Task to complete: Look through the data and write out every line with the word "transparência" in it.

Information:
>>>
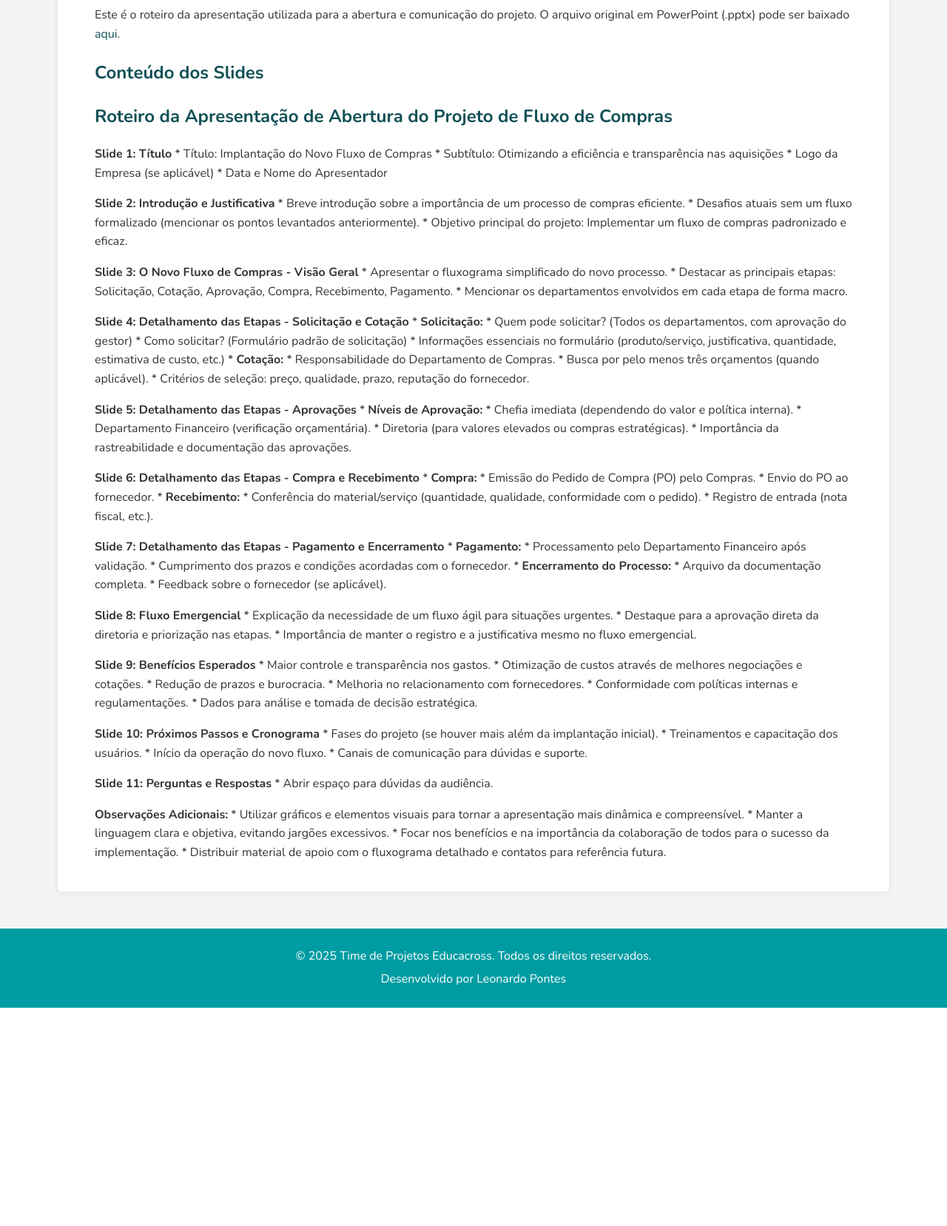
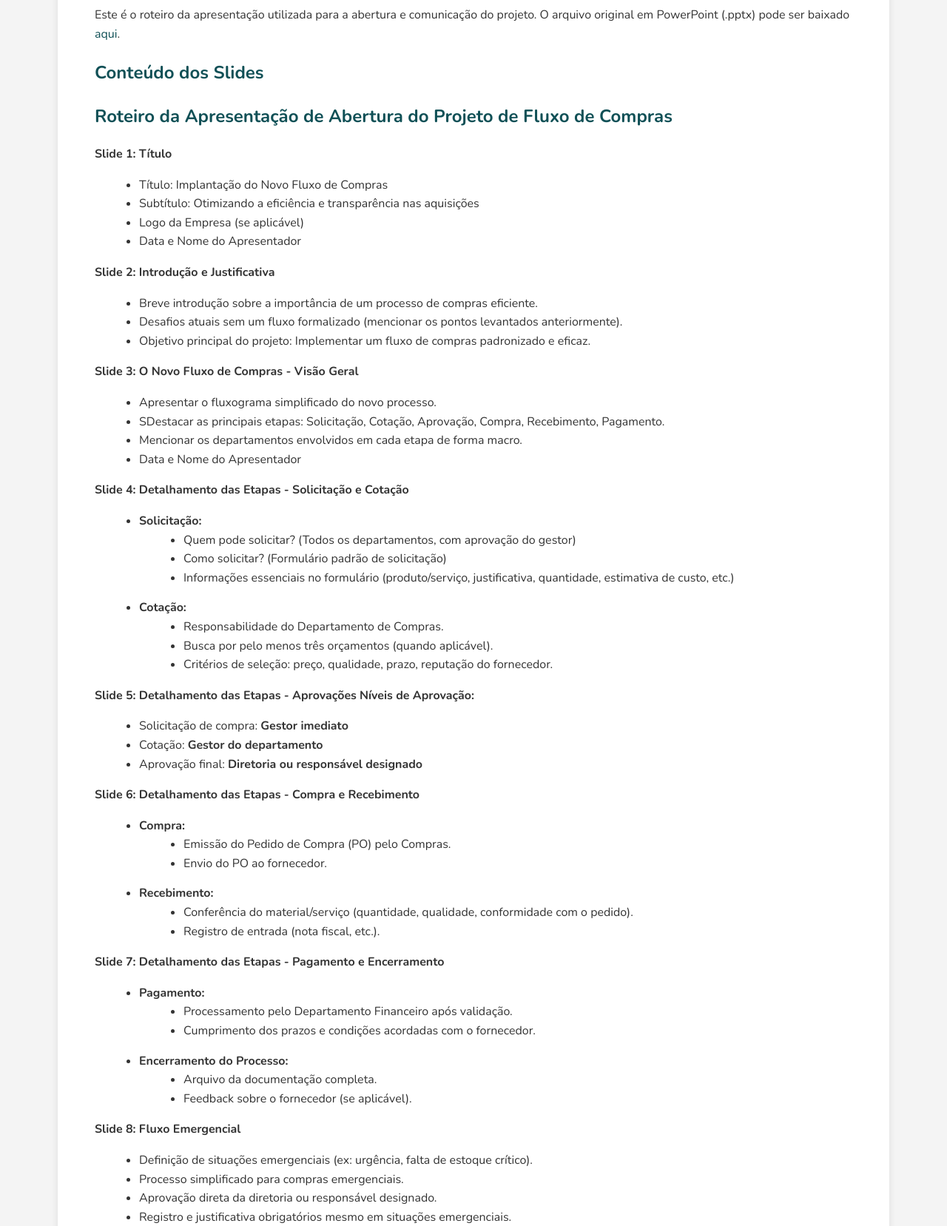
Before and after one commit to leonfpontes/educacross_fluxo_compras_site, a Flask app: page /apresentacao in a window 1280 px wide. Shown: the part 313-1970 px from the top of the page at 74% size. Before the commit the page ends 1675 px from the top, so only its background shows below. Run offline with Flask 3, Linux system fonts and the light colour scheme.

Commit message:
Refactor presentation content and forms for improved clarity and structure

```diff
--- a/src/templates/apresentacao_conteudo.html
+++ b/src/templates/apresentacao_conteudo.html
@@ -1,13 +1,114 @@
 <h2 id="roteiro-da-apresentação-de-abertura-do-projeto-de-fluxo-de-compras">Roteiro da Apresentação de Abertura do Projeto de Fluxo de Compras</h2>
-<p><strong>Slide 1: Título</strong> * Título: Implantação do Novo Fluxo de Compras * Subtítulo: Otimizando a eficiência e transparência nas aquisições * Logo da Empresa (se aplicável) * Data e Nome do Apresentador</p>
-<p><strong>Slide 2: Introdução e Justificativa</strong> * Breve introdução sobre a importância de um processo de compras eficiente. * Desafios atuais sem um fluxo formalizado (mencionar os pontos levantados anteriormente). * Objetivo principal do projeto: Implementar um fluxo de compras padronizado e eficaz.</p>
-<p><strong>Slide 3: O Novo Fluxo de Compras - Visão Geral</strong> * Apresentar o fluxograma simplificado do novo processo. * Destacar as principais etapas: Solicitação, Cotação, Aprovação, Compra, Recebimento, Pagamento. * Mencionar os departamentos envolvidos em cada etapa de forma macro.</p>
-<p><strong>Slide 4: Detalhamento das Etapas - Solicitação e Cotação</strong> * <strong>Solicitação:</strong> * Quem pode solicitar? (Todos os departamentos, com aprovação do gestor) * Como solicitar? (Formulário padrão de solicitação) * Informações essenciais no formulário (produto/serviço, justificativa, quantidade, estimativa de custo, etc.) * <strong>Cotação:</strong> * Responsabilidade do Departamento de Compras. * Busca por pelo menos três orçamentos (quando aplicável). * Critérios de seleção: preço, qualidade, prazo, reputação do fornecedor.</p>
-<p><strong>Slide 5: Detalhamento das Etapas - Aprovações</strong> * <strong>Níveis de Aprovação:</strong> * Chefia imediata (dependendo do valor e política interna). * Departamento Financeiro (verificação orçamentária). * Diretoria (para valores elevados ou compras estratégicas). * Importância da rastreabilidade e documentação das aprovações.</p>
-<p><strong>Slide 6: Detalhamento das Etapas - Compra e Recebimento</strong> * <strong>Compra:</strong> * Emissão do Pedido de Compra (PO) pelo Compras. * Envio do PO ao fornecedor. * <strong>Recebimento:</strong> * Conferência do material/serviço (quantidade, qualidade, conformidade com o pedido). * Registro de entrada (nota fiscal, etc.).</p>
-<p><strong>Slide 7: Detalhamento das Etapas - Pagamento e Encerramento</strong> * <strong>Pagamento:</strong> * Processamento pelo Departamento Financeiro após validação. * Cumprimento dos prazos e condições acordadas com o fornecedor. * <strong>Encerramento do Processo:</strong> * Arquivo da documentação completa. * Feedback sobre o fornecedor (se aplicável).</p>
-<p><strong>Slide 8: Fluxo Emergencial</strong> * Explicação da necessidade de um fluxo ágil para situações urgentes. * Destaque para a aprovação direta da diretoria e priorização nas etapas. * Importância de manter o registro e a justificativa mesmo no fluxo emergencial.</p>
-<p><strong>Slide 9: Benefícios Esperados</strong> * Maior controle e transparência nos gastos. * Otimização de custos através de melhores negociações e cotações. * Redução de prazos e burocracia. * Melhoria no relacionamento com fornecedores. * Conformidade com políticas internas e regulamentações. * Dados para análise e tomada de decisão estratégica.</p>
-<p><strong>Slide 10: Próximos Passos e Cronograma</strong> * Fases do projeto (se houver mais além da implantação inicial). * Treinamentos e capacitação dos usuários. * Início da operação do novo fluxo. * Canais de comunicação para dúvidas e suporte.</p>
-<p><strong>Slide 11: Perguntas e Respostas</strong> * Abrir espaço para dúvidas da audiência.</p>
-<p><strong>Observações Adicionais:</strong> * Utilizar gráficos e elementos visuais para tornar a apresentação mais dinâmica e compreensível. * Manter a linguagem clara e objetiva, evitando jargões excessivos. * Focar nos benefícios e na importância da colaboração de todos para o sucesso da implementação. * Distribuir material de apoio com o fluxograma detalhado e contatos para referência futura.</p>
+<p><strong>Slide 1: Título</strong>
+    <ul>
+        <li>Título: Implantação do Novo Fluxo de Compras</li>
+        <li>Subtítulo: Otimizando a eficiência e transparência nas aquisições</li>
+        <li>Logo da Empresa (se aplicável)</li>
+        <li>Data e Nome do Apresentador</li>
+    </ul>
+</p>
+<p><strong>Slide 2: Introdução e Justificativa</strong>
+    <ul>
+        <li>Breve introdução sobre a importância de um processo de compras eficiente.</li>
+        <li>Desafios atuais sem um fluxo formalizado (mencionar os pontos levantados anteriormente).</li>
+        <li>Objetivo principal do projeto: Implementar um fluxo de compras padronizado e eficaz.</li>
+    </ul>
+</p>
+<p><strong>Slide 3: O Novo Fluxo de Compras - Visão Geral</strong>
+    <ul>
+        <li>Apresentar o fluxograma simplificado do novo processo.</li>
+        <li>SDestacar as principais etapas: Solicitação, Cotação, Aprovação, Compra, Recebimento, Pagamento.</li>
+        <li>Mencionar os departamentos envolvidos em cada etapa de forma macro.</li>
+        <li>Data e Nome do Apresentador</li>
+    </ul>
+</p>
+<p><strong>Slide 4: Detalhamento das Etapas - Solicitação e Cotação</strong>
+    <ul>
+        <li><strong>Solicitação:</strong></li>
+        <ul>
+            <li>Quem pode solicitar? (Todos os departamentos, com aprovação do gestor)</li>
+            <li>Como solicitar? (Formulário padrão de solicitação)</li>
+            <li>Informações essenciais no formulário (produto/serviço, justificativa, quantidade, estimativa de custo, etc.)</li>
+        </ul>
+        <li><strong>Cotação:</strong></li>
+        <ul>
+            <li>Responsabilidade do Departamento de Compras.</li>
+            <li>Busca por pelo menos três orçamentos (quando aplicável).</li>
+            <li>Critérios de seleção: preço, qualidade, prazo, reputação do fornecedor.</li>
+        </ul>
+    </ul>
+</p>
+<p><strong>Slide 5: Detalhamento das Etapas - Aprovações</strong>
+    <strong>Níveis de Aprovação:</strong>
+    <ul>
+        <li>Solicitação de compra: <strong>Gestor imediato</strong></li>
+        <li>Cotação: <strong>Gestor do departamento</strong></li>
+        <li>Aprovação final: <strong>Diretoria ou responsável designado</strong></li>
+    </ul>
+</p>
+<p><strong>Slide 6: Detalhamento das Etapas - Compra e Recebimento</strong>
+    <ul>
+        <li><strong>Compra:</strong></li>
+        <ul>
+            <li>Emissão do Pedido de Compra (PO) pelo Compras.</li>
+            <li>Envio do PO ao fornecedor.</li>
+        </ul>
+        <li><strong>Recebimento:</strong></li>
+        <ul>
+            <li>Conferência do material/serviço (quantidade, qualidade, conformidade com o pedido).</li>
+            <li>Registro de entrada (nota fiscal, etc.).</li>
+        </ul>
+    </ul>
+</p>
+<p><strong>Slide 7: Detalhamento das Etapas - Pagamento e Encerramento</strong>
+    <ul>
+        <li><strong>Pagamento:</strong></li>
+        <ul>
+            <li>Processamento pelo Departamento Financeiro após validação.</li>
+            <li>Cumprimento dos prazos e condições acordadas com o fornecedor.</li>
+        </ul>
+        <li><strong>Encerramento do Processo:</strong></li>
+        <ul>
+            <li>Arquivo da documentação completa.</li>
+            <li>Feedback sobre o fornecedor (se aplicável).</li>
+        </ul>
+    </ul>
+</p>
+<p><strong>Slide 8: Fluxo Emergencial</strong>
+    <ul>
+        <li>Definição de situações emergenciais (ex: urgência, falta de estoque crítico).</li>
+        <li>Processo simplificado para compras emergenciais.</li>
+        <li>Aprovação direta da diretoria ou responsável designado.</li>
+        <li>Registro e justificativa obrigatórios mesmo em situações emergenciais.</li>
+    </ul>
+</p>
+<p><strong>Slide 9: Benefícios Esperados</strong>
+    <ul>
+        <li>Maior controle e transparência nos gastos.</li>
+        <li>Otimização de custos através de melhores negociações e cotações.</li>
+        <li>Redução de prazos e burocracia.</li>
+        <li>Melhoria no relacionamento com fornecedores.</li>
+        <li>Conformidade com políticas internas e regulamentações.</li>
+        <li>Dados para análise e tomada de decisão estratégica.</li>
+    </ul>
+</p>
+<p><strong>Slide 10: Próximos Passos e Cronograma</strong>
+    <ul>
+        <li>Definição de um cronograma para a implementação do novo fluxo.</li>
+        <li>Treinamentos e capacitação dos usuários envolvidos.</li>
+        <li>Início da operação do novo fluxo.</li>
+        <li>Canais de comunicação para dúvidas e suporte.</li>
+    </ul>
+</p>
+<p><strong>Slide 11: Perguntas e Respostas</strong>
+    <ul>
+        <li>Espaço aberto para perguntas e esclarecimentos.</li>
+    </ul>
+</p>
+<p><strong>Observações Adicionais:</strong>
+    <ul>
+        <li>Reforçar a importância da colaboração de todos os departamentos.</li>
+        <li>Disponibilizar um canal de comunicação para dúvidas e sugestões.</li>
+        <li>Realizar follow-up após a apresentação para feedback e esclarecimentos adicionais.</li>
+    </ul>
+</p>
```
Also changed, not shown: src/templates/carta_abertura.html (+40 -7 lines), src/templates/formulario_solicitacao_conteudo.html (+63 -6 lines).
<<<
Task result:
-<p><strong>Slide 1: Título</strong> * Título: Implantação do Novo Fluxo de Compras * Subtítulo: Otimizando a eficiência e transparência nas aquisições * Logo da Empresa (se aplicável) * Data e Nome do Apresentador</p>
-<p><strong>Slide 9: Benefícios Esperados</strong> * Maior controle e transparência nos gastos. * Otimização de custos através de melhores negociações e cotações. * Redução de prazos e burocracia. * Melhoria no relacionamento com fornecedores. * Conformidade com políticas internas e regulamentações. * Dados para análise e tomada de decisão estratégica.</p>
+        <li>Subtítulo: Otimizando a eficiência e transparência nas aquisições</li>
+        <li>Maior controle e transparência nos gastos.</li>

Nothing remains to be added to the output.